What you will do:
From the material below, list every line containing "customBlue".

Record excerpts:
═══

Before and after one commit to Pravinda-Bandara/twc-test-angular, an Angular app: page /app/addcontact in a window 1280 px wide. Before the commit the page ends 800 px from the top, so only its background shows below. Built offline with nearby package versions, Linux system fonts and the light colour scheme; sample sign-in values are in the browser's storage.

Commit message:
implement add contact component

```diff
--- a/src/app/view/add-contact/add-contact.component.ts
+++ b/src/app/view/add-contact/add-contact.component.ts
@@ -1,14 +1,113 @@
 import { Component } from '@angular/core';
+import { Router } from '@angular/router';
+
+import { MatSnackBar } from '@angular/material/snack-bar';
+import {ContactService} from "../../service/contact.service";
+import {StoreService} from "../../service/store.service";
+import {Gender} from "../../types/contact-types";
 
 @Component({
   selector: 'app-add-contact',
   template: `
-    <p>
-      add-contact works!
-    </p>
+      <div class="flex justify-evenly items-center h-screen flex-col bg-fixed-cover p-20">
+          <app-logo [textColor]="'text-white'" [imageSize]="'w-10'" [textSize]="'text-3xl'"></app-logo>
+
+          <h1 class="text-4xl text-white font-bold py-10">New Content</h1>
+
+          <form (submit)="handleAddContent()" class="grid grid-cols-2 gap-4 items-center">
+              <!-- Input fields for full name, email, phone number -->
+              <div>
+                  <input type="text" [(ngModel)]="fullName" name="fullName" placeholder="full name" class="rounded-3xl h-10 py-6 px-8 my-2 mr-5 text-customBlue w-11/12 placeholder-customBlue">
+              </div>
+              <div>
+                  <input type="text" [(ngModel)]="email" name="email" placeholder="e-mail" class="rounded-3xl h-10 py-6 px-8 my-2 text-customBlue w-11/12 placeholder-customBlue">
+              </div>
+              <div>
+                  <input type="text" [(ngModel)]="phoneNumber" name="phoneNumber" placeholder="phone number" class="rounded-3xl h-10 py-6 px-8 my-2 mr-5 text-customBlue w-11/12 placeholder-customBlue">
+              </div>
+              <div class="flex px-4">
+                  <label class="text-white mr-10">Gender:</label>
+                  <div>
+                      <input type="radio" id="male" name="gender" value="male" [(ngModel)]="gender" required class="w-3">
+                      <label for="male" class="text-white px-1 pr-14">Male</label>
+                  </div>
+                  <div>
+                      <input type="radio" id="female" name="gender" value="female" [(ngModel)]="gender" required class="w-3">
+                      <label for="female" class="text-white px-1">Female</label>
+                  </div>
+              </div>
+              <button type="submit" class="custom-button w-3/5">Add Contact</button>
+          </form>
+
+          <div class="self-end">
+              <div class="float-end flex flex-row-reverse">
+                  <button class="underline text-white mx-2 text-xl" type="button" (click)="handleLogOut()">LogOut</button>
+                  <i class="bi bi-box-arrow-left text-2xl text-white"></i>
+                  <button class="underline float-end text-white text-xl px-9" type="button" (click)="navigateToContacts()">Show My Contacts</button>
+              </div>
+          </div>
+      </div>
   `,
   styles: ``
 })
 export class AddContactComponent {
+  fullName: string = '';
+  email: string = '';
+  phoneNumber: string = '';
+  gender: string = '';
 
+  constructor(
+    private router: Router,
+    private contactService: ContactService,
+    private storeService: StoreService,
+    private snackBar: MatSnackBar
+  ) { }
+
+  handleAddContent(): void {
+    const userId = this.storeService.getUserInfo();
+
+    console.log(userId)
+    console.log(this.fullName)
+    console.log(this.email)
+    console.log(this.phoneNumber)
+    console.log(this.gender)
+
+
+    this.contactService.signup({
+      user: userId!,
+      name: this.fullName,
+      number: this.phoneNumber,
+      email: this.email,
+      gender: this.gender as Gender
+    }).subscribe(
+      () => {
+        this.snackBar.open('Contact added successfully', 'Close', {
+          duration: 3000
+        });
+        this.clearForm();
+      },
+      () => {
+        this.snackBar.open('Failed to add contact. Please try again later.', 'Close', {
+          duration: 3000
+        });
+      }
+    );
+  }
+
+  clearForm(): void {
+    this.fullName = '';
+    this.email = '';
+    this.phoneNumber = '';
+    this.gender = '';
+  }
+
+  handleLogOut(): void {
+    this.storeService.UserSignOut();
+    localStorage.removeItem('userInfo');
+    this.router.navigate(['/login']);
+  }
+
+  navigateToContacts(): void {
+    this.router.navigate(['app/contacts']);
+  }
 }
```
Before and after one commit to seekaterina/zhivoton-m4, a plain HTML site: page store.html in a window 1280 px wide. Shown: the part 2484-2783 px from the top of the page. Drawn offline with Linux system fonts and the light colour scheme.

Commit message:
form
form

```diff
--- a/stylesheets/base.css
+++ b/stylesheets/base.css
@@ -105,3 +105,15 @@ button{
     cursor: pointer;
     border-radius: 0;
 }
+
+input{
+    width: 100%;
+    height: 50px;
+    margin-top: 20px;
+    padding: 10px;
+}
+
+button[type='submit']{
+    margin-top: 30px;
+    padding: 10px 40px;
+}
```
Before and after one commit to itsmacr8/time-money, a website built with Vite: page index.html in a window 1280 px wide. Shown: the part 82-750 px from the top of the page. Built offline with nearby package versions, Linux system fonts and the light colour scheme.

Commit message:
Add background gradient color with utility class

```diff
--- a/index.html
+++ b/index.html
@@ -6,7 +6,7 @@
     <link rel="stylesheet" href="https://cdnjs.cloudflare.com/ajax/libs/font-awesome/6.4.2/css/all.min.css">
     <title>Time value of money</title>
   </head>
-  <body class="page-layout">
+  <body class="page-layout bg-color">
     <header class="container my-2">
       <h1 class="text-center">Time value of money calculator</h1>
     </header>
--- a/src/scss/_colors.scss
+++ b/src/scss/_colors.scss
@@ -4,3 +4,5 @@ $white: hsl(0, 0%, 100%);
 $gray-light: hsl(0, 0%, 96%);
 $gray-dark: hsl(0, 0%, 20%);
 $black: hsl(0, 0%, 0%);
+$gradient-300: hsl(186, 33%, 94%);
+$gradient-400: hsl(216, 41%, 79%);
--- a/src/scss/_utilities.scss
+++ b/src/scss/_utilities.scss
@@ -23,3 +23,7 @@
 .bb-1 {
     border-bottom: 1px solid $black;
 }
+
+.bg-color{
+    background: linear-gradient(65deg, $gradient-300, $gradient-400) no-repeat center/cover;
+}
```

═══

Completed task:
+                  <input type="text" [(ngModel)]="fullName" name="fullName" placeholder="full name" class="rounded-3xl h-10 py-6 px-8 my-2 mr-5 text-customBlue w-11/12 placeholder-customBlue">
+                  <input type="text" [(ngModel)]="email" name="email" placeholder="e-mail" class="rounded-3xl h-10 py-6 px-8 my-2 text-customBlue w-11/12 placeholder-customBlue">
+                  <input type="text" [(ngModel)]="phoneNumber" name="phoneNumber" placeholder="phone number" class="rounded-3xl h-10 py-6 px-8 my-2 mr-5 text-customBlue w-11/12 placeholder-customBlue">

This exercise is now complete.